The U.S. Supreme Court and the German Constitutional Court are again reminding their legislative counterparts in the Congress and the Bundestag about the decisive role they play in shaping the policy choices in the United States and Germany.
The decision on the constitutional parameters of health care reform reshaped the American debate and set the stage for a major clash over the Patient Protection and Affordable Care Act after the November 6 presidential elections, depending on the outcome. That decision, along with the one issued days earlier on immigration law, also underlined the continuing struggle over defining the role and reach of the federal government in determining policy. Yet it also illustrated how the polarized legislative process is increasingly turning to the courts to solve a problem the legislators cannot—or will not.
Following the Bundestag vote last Friday approving both the European Stability Mechanism (ESM) and the fiscal compact Chancellor Angela Merkel agreed to in Brussels, the Federal Constitutional Court has agreed to hear objections to consider whether these initiatives are in line with German law. The ESM needs Germany’s approval before it can take effect. If the Court blocks the ESM’s ratification, Chancellor Merkel would be embarrassed and the steps to deal with the euro zone’s crisis would be delayed for months. Even if the Court gives the go ahead, a full hearing and verdict on the case could still be pending down the road. The fact that German President Joachim Gauck decided to hold off with his signature on the law until the Court makes its ruling only adds to the drama.
The German Constitutional Court is expected to side with the chancellor. That said, the Court is also capable of issuing a warning that the debate over the ESM is not over. Three years ago, the Court stunned most of Europe when it delivered its ruling on the Lisbon Treaty. At that time, the judges declared the Lisbon Treaty is compatible with the country’s constitution, but it also said that domestic law must strengthen the Bundestag’s involvement in the implementation of European law. Part of the argument was aimed at the issue of maintaining a sufficient level of the democratic process in shaping the decisions around European integration. This red flag seemed to indicate that German sovereignty was going to remain fully in place as the European Union moved forward.
Meanwhile, the euro crisis has been generating calls for more European integration in order to get a grip on the challenges facing all members of the EU, with Chancellor Merkel in front of that effort. The danger she faces in light of the Constitutional Court’s hearing next week is the same problem President Barack Obama faced while waiting for the Supreme Court to rule on the health care law: the threat of losing legitimacy in the eyes of the voters if they hear that their elected leaders are not in line with the country’s constitution.
There is still another danger. The trend toward turning to the courts to solve legislative battles is one that reflects the inability of the legislative branch of government to forge a consensus among themselves, let alone with the electorate. The immediate ascendancy of political debate to a constitutional battle says much about both the style and the content of political discourse in democracies. The hyperbolic tendency to attribute conflicts to Manichean-level clashes is a bad sign for consensus building at a time when it is badly needed.

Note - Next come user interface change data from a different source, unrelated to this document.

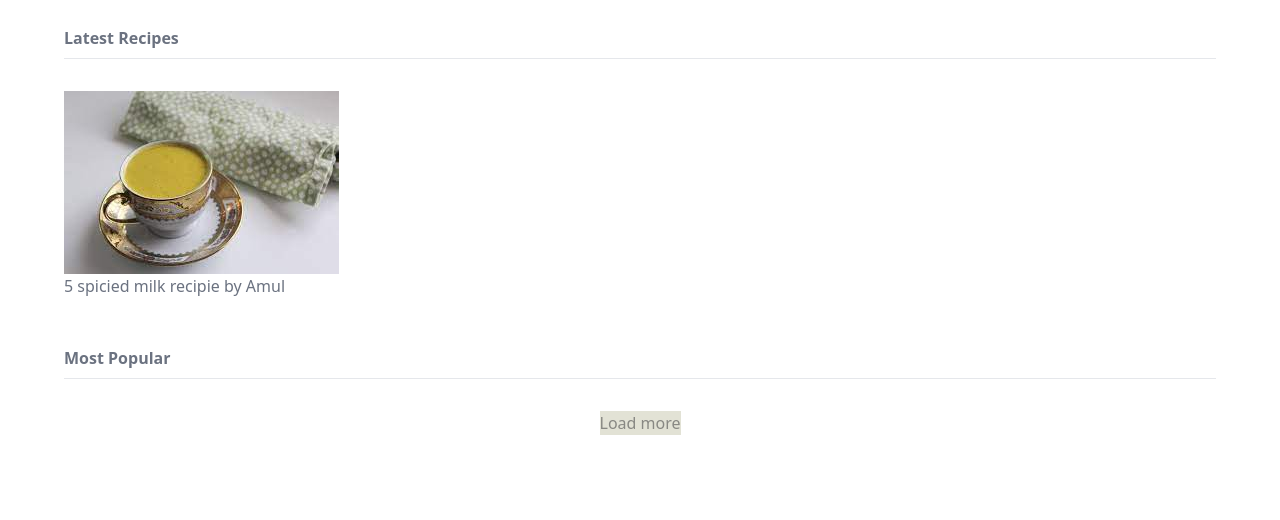
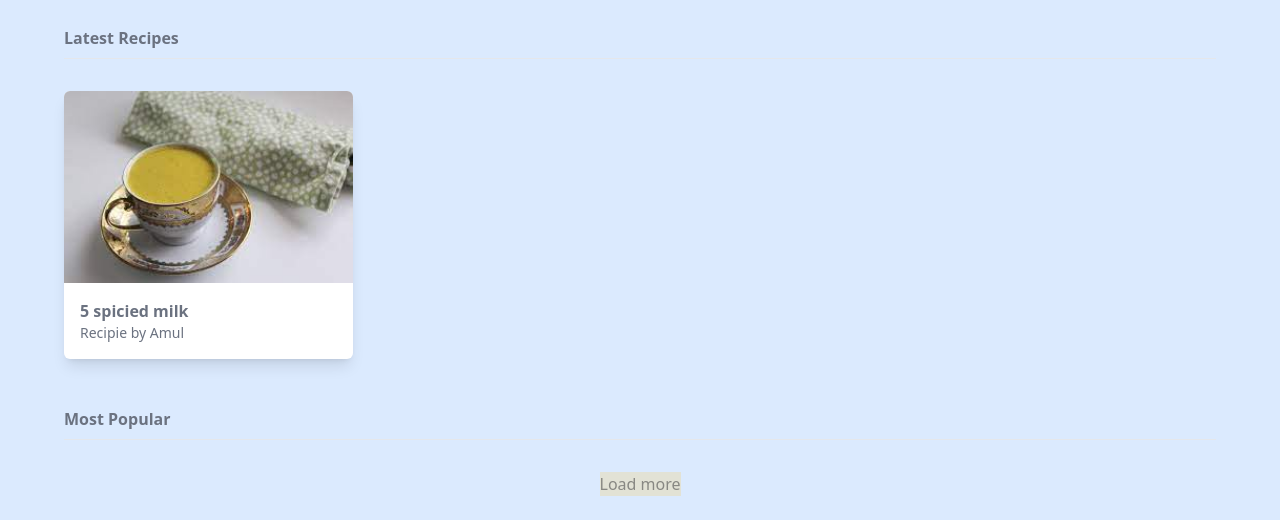
Before and after one commit to iwai-0310/CafeMenuTw, a website: page wind-food/public/index.html in a window 1280 px wide. Shown: the part 291-811 px from the top of the page. Drawn offline with Linux system fonts and the light colour scheme.

Commit message:
Adds background color to body and customized the card

```diff
--- a/wind-food/public/index.html
+++ b/wind-food/public/index.html
@@ -5,7 +5,7 @@
   <title>Document</title>
   <link rel="stylesheet" href="styles.css">
 </head>
-<body class="text-gray-500 ">
+<body class="text-gray-500 bg-blue-100">
     <div><!--Content wrapper-->
       <div>
           <nav>
@@ -45,13 +45,13 @@
 
         <div>
           <h4 class="font-bold mt-12 pb-2 border-b border-gray-200">Latest Recipes</h4>
-          <div class="mt-8">
+          <div class="mt-8 flex">
             <!--cards go here-->
-            <div>
-              <img src="img/5SpiciedMilk.jpg" alt="">
-              <div>
-                <span>5 spicied milk</span>
-                <span>recipie by Amul</span>
+            <div class="bg-white rounded-md overflow-hidden shadow-lg">
+              <img src="img/5SpiciedMilk.jpg" class="w-full h-32 sm:h-48 object-cover" alt="">
+              <div class="m-4">
+                <span class="font-bold">5 spicied milk</span>
+                <span class="block text-gray-500 text-sm">Recipie by Amul</span>
               </div>
             </div>
           </div>
```
Also changed, not shown: wind-food/public/styles.css.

This trend can also infect the courts. In the U.S., the Supreme Court’s rulings are becoming increasingly decided by the narrowest of margins in 5-to-4 votes—decisions that are deemed highly politically charged and reflective of the rise in hyper-partisanship in Washington. The Supreme Court will consider more politically explosive laws next term, including the use of affirmative action and same sex marriage. While the Supreme Court remains a trusted institution in comparison to Congress, it still remains part of a highly polemic environment as illustrated by the health care decision, which lined up along expected political lines (with the exception of the deciding vote by Chief Justice John Roberts).
In Germany, the sixteen judges on the Constitutional Court are not immune from politics. Indeed, they are nominated by the parties represented in the Bundestag and Bundesrat and are drawn from political backgrounds to serve a twelve year term. One Chief Justice, Roman Herzog, went on to become president of Germany.
While the court has maintained a high level of trust as a neutral umpire, the increasing pressure emerging from the struggle over the euro and the next phase of European integration has impacted decision-making in the Bundestag. Looking again to the Karlsruhe court for guidance is another measure of the difficulty in consensus-building in Germany.
There are clearly high decibels of concern among those taking their suits to Karlsruhe next week. The projections of disaster connected with the euro and the entire European project are on the minds of many in Germany. The debates among the political parties, government, and opposition are intense. Yet, those debates do not seem to boil down to a battle between the forces of good and evil or between the forces of light and darkness. The debates are about the best way forward in a Europe in which Germans have an enormous stake. Along the way, the courts help to define the options and obstacles in plotting the path ahead.
The judicial and legislative institutions were set up in both German and American democracies to provide part of the checks and balances that mark both systems and their capacity to govern. The challenge that both are currently facing is to maintain trust and credibility in the eyes of those who are most impacted by their decisions—the citizens. In an atmosphere filled with fears and uncertainties about the future, trust is a precious commodity in governments. It should not be taken for granted. It needs to be earned.